(Erin Mizelle photo)
Bazemore eventually became a star at WSSU, winning Rookie of The Year and All-Conference honors in 2011-2012 as the Rams went on to win their 11th CIAA Tournament title in school history. He would go on to win them all four years, something that only three other players (Charles Oakley, Ralph Talley and Antwain Smith) had done in the history of the 103-year-old league.
Mayo would find stardom in the CIAA, but it wouldn’t be at WSSU and it wouldn’t be immediate. After two years, Mayo left WSSU, traveling half an hour south on Highway 52 to play for Livingstone, a school that had never won a CIAA title.

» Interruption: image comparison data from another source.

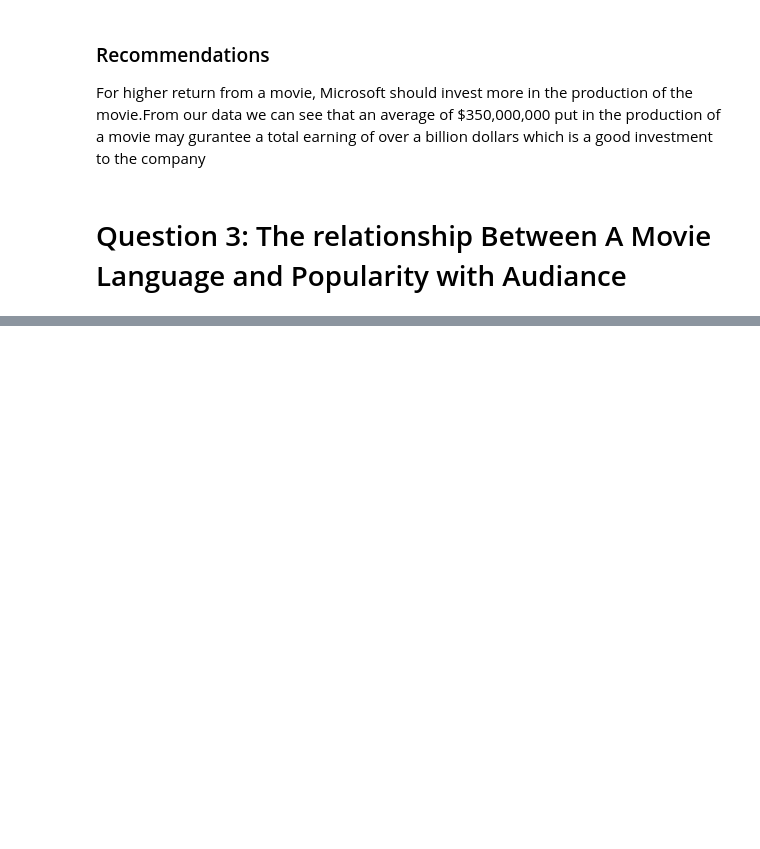
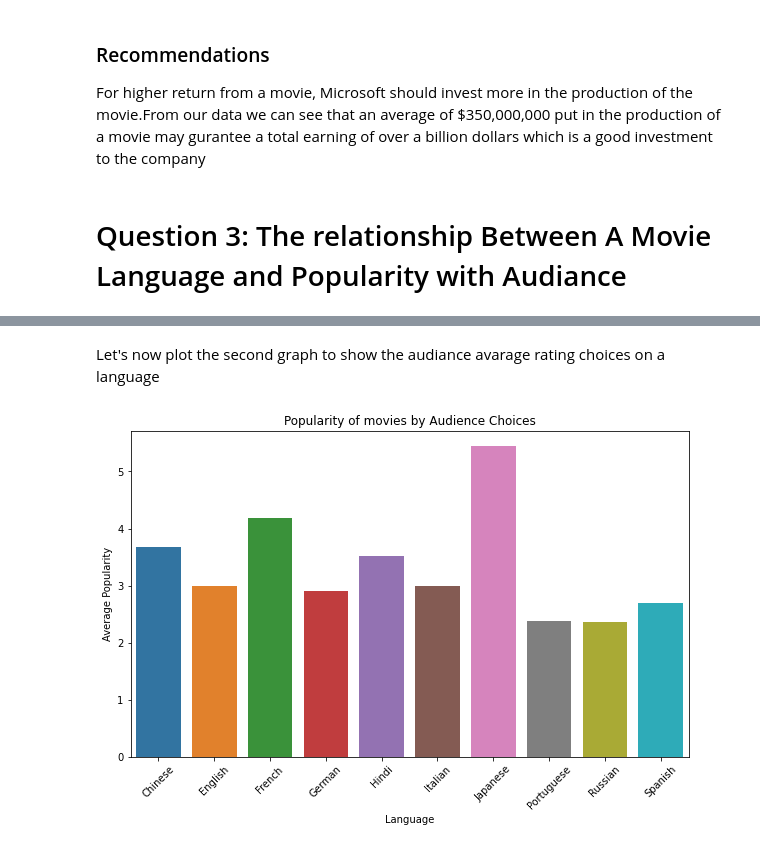
Before and after one commit to HSimiyu/Movie-Data-Analysis, a Jupyter notebook: student.ipynb, the cells around one changed output, grey strips where cells are left out. Cells and saved outputs as stored; diff of their text form; code cells hidden in the pictures; blank space fills up the shorter version.

```diff
--- a/student.ipynb
+++ b/student.ipynb
@@ -509,0 +629,9 @@ For higher return from a movie, Microsoft should invest more in the production o
+# %%
+# creating a list to store the names of the most popular genres
+popular_languages = [language for language in top_languages.index]
+
+#create a dataframe to store the mean averagerating for the popular_genres
+language = movie_data[movie_data['original_language'].isin(popular_languages)].groupby('original_language')['popularity'].mean()
+
+#display the language dataframe
+language
@@ -509,0 +651,20 @@ For higher return from a movie, Microsoft should invest more in the production o
+# %% [markdown]
+Let's now plot the second graph to show the audiance avarage rating choices on a language
+# %%
+#2nd Plot to show language popularity by audiance pick
+plt.figure(figsize=(10, 6))
+
+sns.barplot(x=language.index, y=language.values)
+
+# Customize titles and axis labels
+plt.title('Popularity of movies by Audience Choices')
+plt.xlabel('Language')
+plt.ylabel('Average Popularity')
+
+# Rotate x-axis labels if needed
+plt.xticks(rotation=45);
+
+# Show plot
+plt.show()
+# %% [output]
+[figure, added]
```
Also changed, not shown: parts of 22 cells of this notebook.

Battling on the court, friends off the court. The Bazemore/Mayo matchup could decide tonight’s #CIAA Championship. http://t.co/ex0VVIi0MS
— Tolly Carr (@TollyCarr) February 28, 2015
//platform.twitter.com/widgets.js In the interim, one of Mayo’s biggest cheerleaders was WyKevin Bazemore.
“He called me constantly and his words was ‘I don’t care where you guy, I just want to see you back on the court,” Mayo said on Friday. “It’s nothing but love there, but he’s a tough player.”
“Even though Eric made the transition to Livingstone, I still love him like a brother. We talk to each other almost every week,” Bazemore said before the championship game.
|Eric Mayo scored 22 points and grabbed 7 rebounds as Livingstone won its second-straight CIAA Tournament title.
(Erin Mizelle photo)
The Blue Bears and Mayo finally broke through in 2014, beating the Rams for the school’s first-ever CIAA Championship. Mayo was largely a complimentary player on that team; guards Mark Thomas and Jody Hill were the stars, and he was the cleanup guy, battling down low for any scraps that may have fallen from the basket.
This season, both players served as the heart and souls of their teams. WSSU and Livingstone split their season series at one game each. Both players were named to the all-conference team and helped them back to the championship game. This was their moment.
And then, just before halftime, news broke of a shooting at a party thrown in another part of town. Shots were fired at one of seemingly hundreds of “day parties” going on around Charlotte. Blogs and media around the country picked up on the news, connecting it to the CIAA when in fact, the event was not in any way affiliated with the conference.
That didn’t matter, though. Perception is reality, and once again, the conference had to put out a news release about an event that it wasn’t even involved with, but that it would ultimately have to answer for.
Meanwhile, Bazemore and Mayo bought fought furiously to try to pick up their second conference titles in their collegiate careers. Bazemore capped his career with a 24 point, eight rebound performance, while Mayo’s 22 points and 7 rebounds helped Livingstone come away with a 106-91 win.
When it was all over, the two teammates-turned-rivals embraced each other. For that moment, nothing else mattered. Not who was performing at the Epicenter. Not who had a booth at Label. Not a party “hosted” by a rapper that couldn’t tell you what the CIAA stood for if his revoked probation depended on it.
Long after every one forgets about all of that, these boys-turned-men will have their names inked along among legends like (Earl) Monroe, (Charles) Oakley and (Ben) Wallace and dozens of others who have played in this one-of-a-kind conference.
The league doesn’t get top-talent anymore–it hasn’t had a player drafted into the NBA in more than a decade. It doesn’t have the biggest HBCUs any more (nearly half of the 18 teams that made up the league when the tournament was created in the 1940s are gone). But what hasn’t changed about the CIAA is the impact that its institutions are having on the lives of young people.
That, is what the CIAA is all about.